Based on the outbreak of Middle East Respiratory Syndrome Coronavirus (MERS-CoV) in Saudi Arabia, people think it's a bird flu virus.

But, it's not. It's a new kind of virus. The WHO explains how it works.

The WHO said it has received reports of 90 probable human cases and 40 confirmed deaths from the virus in Saudi Arabia and are warning that "mortality rates are increasing and new cases are increasingly being reported outside of the Middle East."

The research team isn't limiting its study to the Middle East: people have also been infected with the virus in France, South Korea, Hong Kong, England, France, Italy, Greece, Spain, Germany, Switzerland, Malaysia, Austria, South Africa, and Turkey, they said.

Saudi Arabia has one of the highest rates of these infections, and on February 5, officials announced that a second case was diagnosed, Reuters reported.

CNN Staff Writer Dr. Sanjay Gupta said Thursday that the new MERS strain, "like previous flu viruses like the H1N1, is distinct from the [human-to-human] "swine flu" that swamped the U.S. in 2009 and that no vaccines or treatments have been developed.

Coronaviruses are a family of viruses, similar to the influenza that causes colds, said Charles-Edouard Monseau, a professor of virology at the Institut Pasteur in Paris.

The coronavirus is common and spread easily between birds, Monseau said. But, "it looks like in humans we have things going for us."

For example, the virus is zoonotic -- meaning it is spreading through a different species -- rather than being transported from person to person, he said.

Monseau added that the virus seems to be more infectious, or less "geopathic," than influenza viruses, because the body doesn't become "drowsy" from the virus infection.

The virus that has caused the current MERS outbreak is known as SA330 or the MERS-CoV, Monseau said. The virus was first reported in 2011 in the eastern region of Saudi Arabia.
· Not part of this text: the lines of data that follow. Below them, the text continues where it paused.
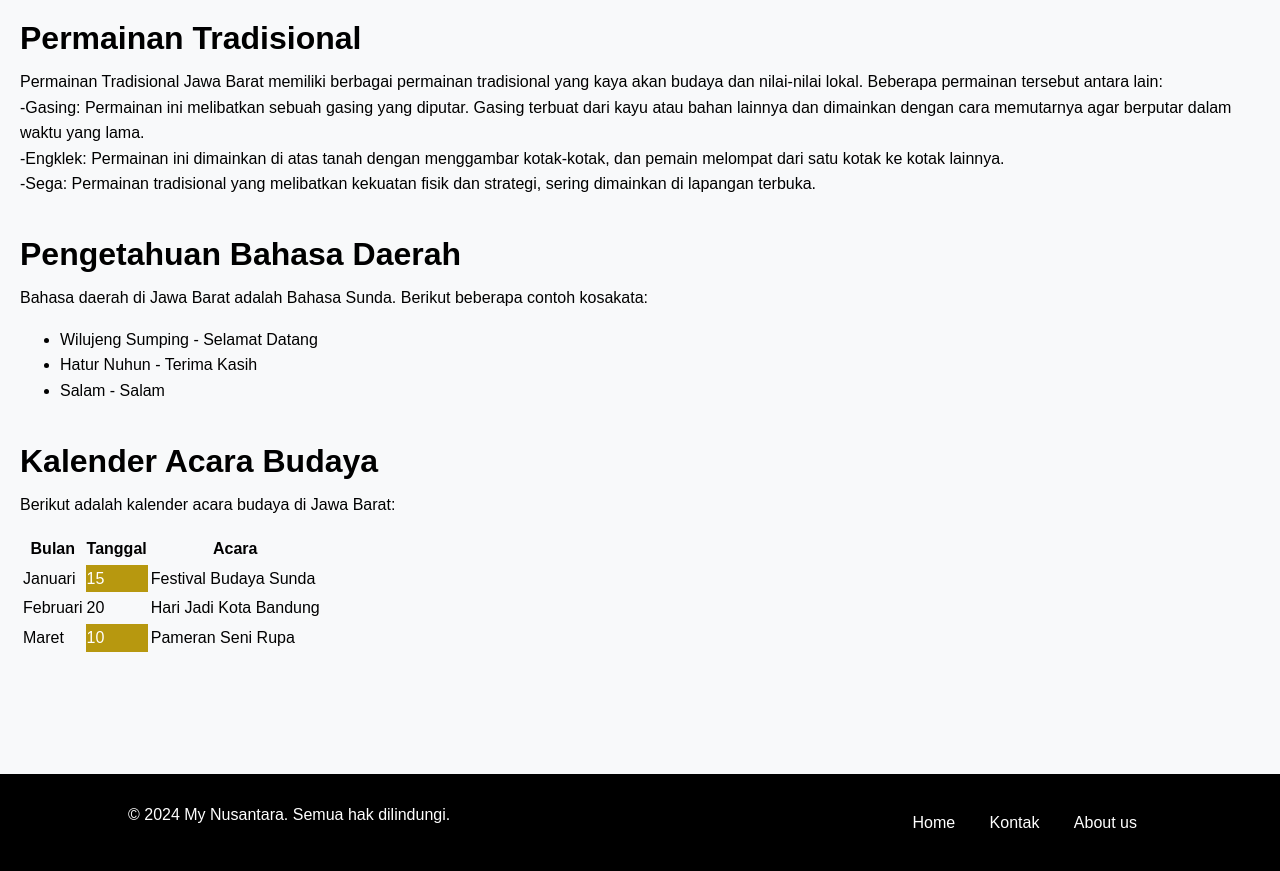
After one commit to Nademmm/UKLNADEM, a PHP site: page /jabar.html in a window 1280 px wide. The commit adds this page. Shown: the part 1293-2164 px from the top of the page. Run offline with PHP 8.4, Linux system fonts and the light colour scheme.

```diff
--- a/index.css
+++ b/index.css
@@ -128,8 +128,6 @@ p {
     transition: opacity 0.5s ease, transform 0.5s ease;
 }
 
-
-
 .map-container {
     height: 400px;
     margin-top: 20px;
@@ -220,8 +218,9 @@ footer {
     color: #fff;
     text-align: center;
     padding: 20px 0;
-    margin-top: 700px;
+    margin-top: 600px;
     transition: background 0.3s ease;
+    width: auto;
 }
 
 footer ul {
@@ -281,3 +280,31 @@ footer ul li a:hover {
     text-decoration: none;
     cursor: pointer;
 }
+
+#translateInput {
+    width: 100%;
+    padding: 10px;
+    margin-top: 10px;
+    border: 1px solid #ccc;
+    border-radius: 5px;
+}
+
+button {
+    background-color: #b7980f;
+    color: white;
+    padding: 10px 15px;
+    border: none;
+    border-radius: 5px;
+    cursor: pointer;
+    margin-top: 10px;
+}
+
+button:hover {
+    background-color: #b7980f;
+}
+
+.translation-output {
+    margin-top: 15px;
+    font-weight: bold;
+    color: #b7980f;
+}
--- a/index.js
+++ b/index.js
@@ -1,3 +1,4 @@
+document.addEventListener('DOMContentLoaded', function() {
 var map = L.map('map').setView([-0.7893, 113.9213], 5); // Koordinat tengah Indonesia
 
 // iki nambah peta e
@@ -8,16 +9,17 @@ L.tileLayer('https://{s}.tile.openstreetmap.org/{z}/{x}/{y}.png', {
 
 // Pengertian nak map e
 var markerJawaBarat = L.marker([-6.9175, 107.6191]).addTo(map)
-    .bindPopup('<b>Jawa Barat</b><br><a href="index.html" target="_blank">Klik disini...</a>')
+    .bindPopup('<b>Jawa Barat</b><br><a href="jabar.html" target="_blank">Klik disini...</a>')
     .openPopup();
 
     var markerJawaTengah = L.marker([-6.9939, 110.4203]).addTo(map)
-    .bindPopup('<b>Jawa Tengah</b><br><a href="index.html" target="_blank">Klik disini...</a>')
+    .bindPopup('<b>Jawa Tengah</b><br><a href="jateng.html" target="_blank">Klik disini...</a>')
     .openPopup();
 
     var markerJawaTimur = L.marker([-7.2504, 112.7688]).addTo(map)
-    .bindPopup('<b>Jawa Timur</b><br><a href="index.html" target="_blank">Klik disini...</a>')
+    .bindPopup('<b>Jawa Timur</b><br><a href="jatim.html" target="_blank">Klik disini...</a>')
     .openPopup();
+});
 
 function openPopup() {
     document.getElementById("loginPopup").style.display = "block";
@@ -39,3 +41,8 @@ window.onclick = function(event) {
         closePopup();
     }
 }
+
+document.addEventListener('DOMContentLoaded', function() {
+    const profileContainer = document.querySelector('.profile-container');
+    profileContainer.classList.add('fade-in');
+});
--- /dev/null
+++ b/jabar.html
@@ -0,0 +1,135 @@
+<!DOCTYPE html>
+<html lang="en">
+<head>
+    <meta charset="UTF-8">
+    <meta name="viewport" content="width=device-width, initial-scale=1.0">
+    <title>My Nusantara - Jawa Barat</title>
+    <link rel="stylesheet" href="index.css">
+    <link rel="stylesheet" href="https://unpkg.com/leaflet/dist/leaflet.css" />
+    <script src="https://unpkg.com/leaflet/dist/leaflet.js"></script>
+    <style>
+    footer {
+        background: black;
+        color: #fff;
+        text-align: center;
+        padding: 20px 0;
+        margin-top: 100px;
+        transition: background 0.3s ease;
+        width: auto;
+    }
+    </style>
+</head>
+<body>
+    <header>
+        <div class="container">
+            <img src="2.jpg" alt="Logo My Nusantara" class="logo">
+            <a href="javascript:void(0);" class="login-button" onclick="openPopup()">Login</a>
+        </div>
+    </header>
+
+    <main>
+        <section id="home" class="hero">
+            <h2>Selamat Datang di My Nusantara</h2>
+            <p>Jelajahi kekayaan budaya dari seluruh daerah di Indonesia.</p>
+        </section>
+
+        <section id="eksplorasi">
+            <h3>Eksplorasi Budaya </h3>
+            <p>Dengan map yang interaktif di bawah ini!</p>
+            <div id="map" class="map-container"></div>
+        </section>
+
+        <section id="permainan">
+            <h3>Permainan Tradisional</h3>
+            <p>Permainan Tradisional
+                Jawa Barat memiliki berbagai permainan tradisional yang kaya akan budaya dan nilai-nilai lokal. Beberapa permainan tersebut antara lain: <br>
+
+-Gasing: Permainan ini melibatkan sebuah gasing yang diputar. Gasing terbuat dari kayu atau bahan lainnya dan dimainkan dengan cara memutarnya agar berputar dalam waktu yang lama. <br>
+-Engklek: Permainan ini dimainkan di atas tanah dengan menggambar kotak-kotak, dan pemain melompat dari satu kotak ke kotak lainnya. <br>
+-Sega: Permainan tradisional yang melibatkan kekuatan fisik dan strategi, sering dimainkan di lapangan terbuka. <br>
+            </p>
+        </section>
+
+        <section id="bahasa">
+            <h3>Pengetahuan Bahasa Daerah</h3>
+            <p>Bahasa daerah di Jawa Barat adalah Bahasa Sunda. Berikut beberapa contoh kosakata:</p>
+            <ul>
+                <li>Wilujeng Sumping - Selamat Datang</li>
+                <li>Hatur Nuhun - Terima Kasih</li>
+                <li>Salam - Salam</li>
+            </ul>
+        </section>
+
+<section id="kalender">
+    <h3>Kalender Acara Budaya</h3>
+    <p>Berikut adalah kalender acara budaya di Jawa Barat:</p>
+    <table>
+        <thead>
+            <tr>
+                <th>Bulan</th>
+                <th>Tanggal</th>
+                <th>Acara</th>
+            </tr>
+        </thead>
+        <tbody>
+            <tr>
+                <td>Januari</td>
+                <td style="background-color: #b7980f; color: white;">15</td>
+                <td>Festival Budaya Sunda</td>
+            </tr>
+            <tr>
+                <td>Februari</td>
+                <td>20</td>
+                <td>Hari Jadi Kota Bandung</td>
+            </tr>
+            <tr>
+                <td>Maret</td>
+                <td style="background-color: #b7980f; color: white;">10</td>
+                <td>Pameran Seni Rupa</td>
+            </tr>
+        </tbody>
+    </table>
+</section>
+    </main>
+
+    <footer>
+        <div class="container">
+            <p>&copy; 2024 My Nusantara. Semua hak dilindungi.</p>
+            <ul>
+                <li><a href="index.html">Home</a></li>
+                <li><a href="https://wa.me/qr/2753RE3RT7NXK1">Kontak</a></li>
+                <li><a href="#about">About us</a></li>
+            </ul>
+        </div>
+    </footer>
+    <script src="index.js"></script>
+
+<div id="loginPopup" class="popup">
+    <div class="popup-content">
+        <span class="close" onclick="closePopup()">&times;</span>
+        <h2>Login</h2>
+        <form>
+            <label for="username">Username:</label><br>
+            <input type="text" id="username" name="username" required><br>
+            <label for="password">Password:</label><br>
+            <input type="password" id="password" name="password" required><br><br>
+            <input type="submit" value="Login">
+        </form>
+    </div>
+</div>
+<script>
+    function translate() {
+            const input = document.getElementById('translateInput').value.trim();
+            let translation = "";
+            if (input === "Wilujeng Sumping") {
+                translation = "Selamat Datang";
+            } else if (input === "Hatur Nuhun") {
+                translation = "Terima Kasih";
+            } else {
+                translation = "Tidak ada terjemahan.";
+            }
+            document.getElementById('translationResult').innerText = translation;
+        }
+</script>
+</body>
+</html>
```
Also changed, not shown: About.html (added, +22 -0 lines), about.css (added, +35 -0 lines), index.html (+12 -9 lines), jateng.html (added, +134 -0 lines), jatim.html (added, +134 -0 lines), me.jpg (added), update.html (deleted).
When the virus was discovered, an initial analysis by the WHO showed it had a high mortality rate. (A 10% rate in humans is considered to be high.)

The WHO said the rise in cases was likely due to the introduction of another coronavirus into the population in previous years, which may have caused the virus to mutate. This new pathogen could have evolved to be more infectious than SA330.

The increase in MERS infections in recent months could also be due to a "mixing" of another strain of SA330 with the virus circulating in the region around that time, the WHO said.

About two weeks ago, a Chinese woman died of a different respiratory virus. There have been no reported cases of MERS in China.

The WHO and other international health bodies have long warned about the potential of a "new influenza pandemic" in the coming years.

The odds of a serious illness related to an influenza virus, such as pneumonia, remain very low, Monseau said.

The WHO has responded to this latest outbreak by putting together a group of international experts, including practitioners, virologists, and public health specialists, to discuss potential approaches to preventing MERS and to its spread and to mitigate its impact.